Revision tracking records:
-- Opening Marker --
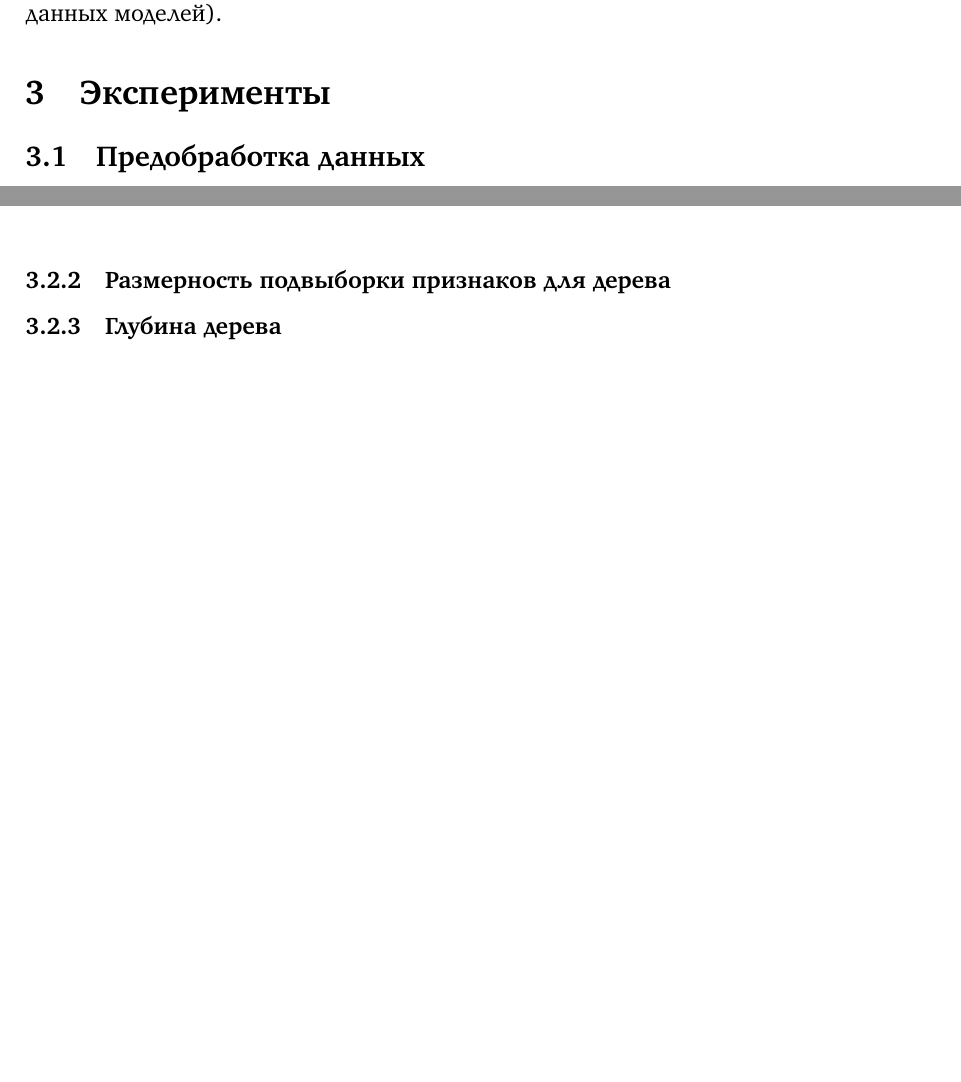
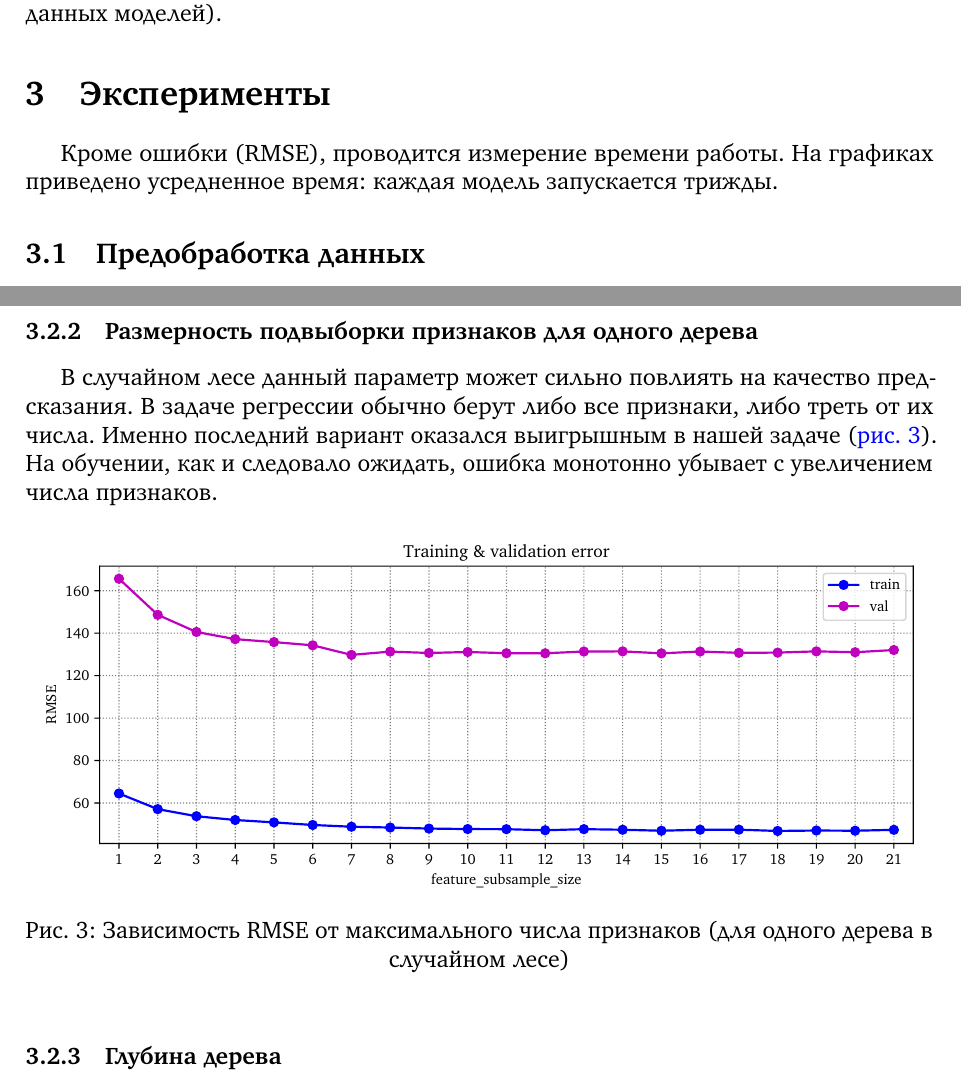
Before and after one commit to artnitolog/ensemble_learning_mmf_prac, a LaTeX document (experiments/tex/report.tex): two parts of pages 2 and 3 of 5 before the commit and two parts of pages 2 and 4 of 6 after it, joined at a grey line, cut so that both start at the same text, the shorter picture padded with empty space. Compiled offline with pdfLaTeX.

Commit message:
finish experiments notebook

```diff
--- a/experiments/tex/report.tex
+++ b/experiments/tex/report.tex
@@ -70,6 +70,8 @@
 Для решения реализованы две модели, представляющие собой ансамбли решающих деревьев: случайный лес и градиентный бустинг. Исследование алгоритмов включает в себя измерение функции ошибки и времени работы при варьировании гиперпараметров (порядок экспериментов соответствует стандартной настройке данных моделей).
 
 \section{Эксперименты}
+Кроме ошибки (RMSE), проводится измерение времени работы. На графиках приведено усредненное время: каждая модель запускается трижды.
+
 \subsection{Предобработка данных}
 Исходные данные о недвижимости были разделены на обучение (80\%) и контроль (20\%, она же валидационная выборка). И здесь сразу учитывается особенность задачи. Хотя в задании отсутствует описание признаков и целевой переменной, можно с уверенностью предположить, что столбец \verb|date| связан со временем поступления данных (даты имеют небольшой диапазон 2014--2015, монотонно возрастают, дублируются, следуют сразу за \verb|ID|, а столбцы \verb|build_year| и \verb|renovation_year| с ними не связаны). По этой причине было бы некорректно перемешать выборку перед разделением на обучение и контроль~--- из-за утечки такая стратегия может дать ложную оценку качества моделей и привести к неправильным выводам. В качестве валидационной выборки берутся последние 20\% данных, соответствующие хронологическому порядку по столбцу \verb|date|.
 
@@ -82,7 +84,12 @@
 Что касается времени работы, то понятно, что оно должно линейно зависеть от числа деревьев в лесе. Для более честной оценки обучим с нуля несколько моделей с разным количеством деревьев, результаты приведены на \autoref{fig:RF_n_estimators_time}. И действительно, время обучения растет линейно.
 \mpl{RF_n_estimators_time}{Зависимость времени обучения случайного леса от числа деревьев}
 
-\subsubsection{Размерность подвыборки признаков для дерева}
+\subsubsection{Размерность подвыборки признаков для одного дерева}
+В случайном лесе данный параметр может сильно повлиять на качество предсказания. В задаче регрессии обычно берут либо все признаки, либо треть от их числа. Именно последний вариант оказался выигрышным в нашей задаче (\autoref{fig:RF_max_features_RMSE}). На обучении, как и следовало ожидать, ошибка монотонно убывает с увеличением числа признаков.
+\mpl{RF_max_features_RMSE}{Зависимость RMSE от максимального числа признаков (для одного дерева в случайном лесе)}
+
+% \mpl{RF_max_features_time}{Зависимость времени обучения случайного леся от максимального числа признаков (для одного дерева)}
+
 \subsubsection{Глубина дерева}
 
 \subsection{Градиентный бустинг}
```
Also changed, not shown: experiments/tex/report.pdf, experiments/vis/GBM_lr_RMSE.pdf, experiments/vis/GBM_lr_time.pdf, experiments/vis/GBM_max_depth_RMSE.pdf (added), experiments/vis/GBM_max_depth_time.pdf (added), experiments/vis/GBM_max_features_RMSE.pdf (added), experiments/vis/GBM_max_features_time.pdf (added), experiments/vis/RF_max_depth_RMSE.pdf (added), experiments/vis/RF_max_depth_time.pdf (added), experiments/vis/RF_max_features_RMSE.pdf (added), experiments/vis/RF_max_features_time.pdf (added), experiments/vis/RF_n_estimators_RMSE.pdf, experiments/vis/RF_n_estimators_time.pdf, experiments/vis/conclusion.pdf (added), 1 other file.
-- Closing Marker --
What is needed »
Please go over the data above and copy each line with "времени" in it.

Response for this exercise »
 Для решения реализованы две модели, представляющие собой ансамбли решающих деревьев: случайный лес и градиентный бустинг. Исследование алгоритмов включает в себя измерение функции ошибки и времени работы при варьировании гиперпараметров (порядок экспериментов соответствует стандартной настройке данных моделей).
+Кроме ошибки (RMSE), проводится измерение времени работы. На графиках приведено усредненное время: каждая модель запускается трижды.
 Что касается времени работы, то понятно, что оно должно линейно зависеть от числа деревьев в лесе. Для более честной оценки обучим с нуля несколько моделей с разным количеством деревьев, результаты приведены на \autoref{fig:RF_n_estimators_time}. И действительно, время обучения растет линейно.
 \mpl{RF_n_estimators_time}{Зависимость времени обучения случайного леса от числа деревьев}
+% \mpl{RF_max_features_time}{Зависимость времени обучения случайного леся от максимального числа признаков (для одного дерева)}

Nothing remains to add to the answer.